* WORK REQUEST: Each line in the listing is to be restated exactly.

* RECORD SET:

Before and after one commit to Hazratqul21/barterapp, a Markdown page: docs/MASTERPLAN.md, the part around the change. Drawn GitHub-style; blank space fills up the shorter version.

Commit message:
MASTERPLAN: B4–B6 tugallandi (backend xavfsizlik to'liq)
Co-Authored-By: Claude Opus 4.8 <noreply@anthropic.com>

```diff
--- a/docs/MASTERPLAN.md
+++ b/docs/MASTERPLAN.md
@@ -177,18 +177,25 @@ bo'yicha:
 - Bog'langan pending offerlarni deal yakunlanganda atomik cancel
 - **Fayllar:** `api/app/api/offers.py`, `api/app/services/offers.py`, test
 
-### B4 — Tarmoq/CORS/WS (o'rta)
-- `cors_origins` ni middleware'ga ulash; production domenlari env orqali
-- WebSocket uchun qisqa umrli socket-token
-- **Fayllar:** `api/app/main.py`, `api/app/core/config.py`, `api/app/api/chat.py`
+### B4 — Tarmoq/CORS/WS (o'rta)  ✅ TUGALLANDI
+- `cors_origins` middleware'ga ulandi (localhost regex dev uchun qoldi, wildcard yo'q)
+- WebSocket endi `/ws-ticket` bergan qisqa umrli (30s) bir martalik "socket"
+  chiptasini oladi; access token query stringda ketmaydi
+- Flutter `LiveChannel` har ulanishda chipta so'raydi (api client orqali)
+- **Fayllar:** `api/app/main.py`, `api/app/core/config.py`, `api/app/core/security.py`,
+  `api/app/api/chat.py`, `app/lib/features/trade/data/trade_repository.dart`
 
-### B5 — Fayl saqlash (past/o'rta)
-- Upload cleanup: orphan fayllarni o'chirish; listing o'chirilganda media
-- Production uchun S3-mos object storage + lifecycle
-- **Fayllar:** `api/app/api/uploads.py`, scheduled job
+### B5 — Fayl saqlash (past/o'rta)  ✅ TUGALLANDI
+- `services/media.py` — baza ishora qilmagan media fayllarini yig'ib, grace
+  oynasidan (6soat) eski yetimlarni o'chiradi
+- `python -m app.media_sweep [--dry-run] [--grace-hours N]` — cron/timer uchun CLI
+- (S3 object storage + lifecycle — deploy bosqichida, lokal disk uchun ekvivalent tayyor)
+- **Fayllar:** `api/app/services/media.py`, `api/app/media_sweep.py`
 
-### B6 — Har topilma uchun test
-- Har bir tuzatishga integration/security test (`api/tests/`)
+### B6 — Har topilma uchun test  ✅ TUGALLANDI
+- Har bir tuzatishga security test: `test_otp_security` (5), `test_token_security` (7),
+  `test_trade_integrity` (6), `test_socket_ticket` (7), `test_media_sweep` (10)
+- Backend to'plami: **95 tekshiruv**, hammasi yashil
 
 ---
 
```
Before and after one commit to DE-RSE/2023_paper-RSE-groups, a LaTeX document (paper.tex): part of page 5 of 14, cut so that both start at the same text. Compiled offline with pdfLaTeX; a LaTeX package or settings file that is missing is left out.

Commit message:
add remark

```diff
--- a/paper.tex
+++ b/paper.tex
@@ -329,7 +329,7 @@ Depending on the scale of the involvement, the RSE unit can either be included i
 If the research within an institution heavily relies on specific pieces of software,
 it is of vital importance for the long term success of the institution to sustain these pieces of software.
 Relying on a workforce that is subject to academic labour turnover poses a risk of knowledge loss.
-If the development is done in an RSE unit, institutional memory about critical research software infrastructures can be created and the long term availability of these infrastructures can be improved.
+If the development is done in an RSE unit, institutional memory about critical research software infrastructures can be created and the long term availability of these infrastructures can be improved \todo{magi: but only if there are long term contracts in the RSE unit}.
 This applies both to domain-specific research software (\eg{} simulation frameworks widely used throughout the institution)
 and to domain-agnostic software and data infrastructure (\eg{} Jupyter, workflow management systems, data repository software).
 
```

* RESPONSE TO THIS EXERCISE:
Before and after one commit to Hazratqul21/barterapp, a Markdown page: docs/MASTERPLAN.md, the part around the change. Drawn GitHub-style; blank space fills up the shorter version.

Commit message:
MASTERPLAN: B4–B6 tugallandi (backend xavfsizlik to'liq)
Co-Authored-By: Claude Opus 4.8 <noreply@anthropic.com>

```diff
--- a/docs/MASTERPLAN.md
+++ b/docs/MASTERPLAN.md
@@ -177,18 +177,25 @@ bo'yicha:
 - Bog'langan pending offerlarni deal yakunlanganda atomik cancel
 - **Fayllar:** `api/app/api/offers.py`, `api/app/services/offers.py`, test
 
-### B4 — Tarmoq/CORS/WS (o'rta)
-- `cors_origins` ni middleware'ga ulash; production domenlari env orqali
-- WebSocket uchun qisqa umrli socket-token
-- **Fayllar:** `api/app/main.py`, `api/app/core/config.py`, `api/app/api/chat.py`
+### B4 — Tarmoq/CORS/WS (o'rta)  ✅ TUGALLANDI
+- `cors_origins` middleware'ga ulandi (localhost regex dev uchun qoldi, wildcard yo'q)
+- WebSocket endi `/ws-ticket` bergan qisqa umrli (30s) bir martalik "socket"
+  chiptasini oladi; access token query stringda ketmaydi
+- Flutter `LiveChannel` har ulanishda chipta so'raydi (api client orqali)
+- **Fayllar:** `api/app/main.py`, `api/app/core/config.py`, `api/app/core/security.py`,
+  `api/app/api/chat.py`, `app/lib/features/trade/data/trade_repository.dart`
 
-### B5 — Fayl saqlash (past/o'rta)
-- Upload cleanup: orphan fayllarni o'chirish; listing o'chirilganda media
-- Production uchun S3-mos object storage + lifecycle
-- **Fayllar:** `api/app/api/uploads.py`, scheduled job
+### B5 — Fayl saqlash (past/o'rta)  ✅ TUGALLANDI
+- `services/media.py` — baza ishora qilmagan media fayllarini yig'ib, grace
+  oynasidan (6soat) eski yetimlarni o'chiradi
+- `python -m app.media_sweep [--dry-run] [--grace-hours N]` — cron/timer uchun CLI
+- (S3 object storage + lifecycle — deploy bosqichida, lokal disk uchun ekvivalent tayyor)
+- **Fayllar:** `api/app/services/media.py`, `api/app/media_sweep.py`
 
-### B6 — Har topilma uchun test
-- Har bir tuzatishga integration/security test (`api/tests/`)
+### B6 — Har topilma uchun test  ✅ TUGALLANDI
+- Har bir tuzatishga security test: `test_otp_security` (5), `test_token_security` (7),
+  `test_trade_integrity` (6), `test_socket_ticket` (7), `test_media_sweep` (10)
+- Backend to'plami: **95 tekshiruv**, hammasi yashil
 
 ---
 
```
Before and after one commit to DE-RSE/2023_paper-RSE-groups, a LaTeX document (paper.tex): part of page 5 of 14, cut so that both start at the same text. Compiled offline with pdfLaTeX; a LaTeX package or settings file that is missing is left out.

Commit message:
add remark

```diff
--- a/paper.tex
+++ b/paper.tex
@@ -329,7 +329,7 @@ Depending on the scale of the involvement, the RSE unit can either be included i
 If the research within an institution heavily relies on specific pieces of software,
 it is of vital importance for the long term success of the institution to sustain these pieces of software.
 Relying on a workforce that is subject to academic labour turnover poses a risk of knowledge loss.
-If the development is done in an RSE unit, institutional memory about critical research software infrastructures can be created and the long term availability of these infrastructures can be improved.
+If the development is done in an RSE unit, institutional memory about critical research software infrastructures can be created and the long term availability of these infrastructures can be improved \todo{magi: but only if there are long term contracts in the RSE unit}.
 This applies both to domain-specific research software (\eg{} simulation frameworks widely used throughout the institution)
 and to domain-agnostic software and data infrastructure (\eg{} Jupyter, workflow management systems, data repository software).
 
```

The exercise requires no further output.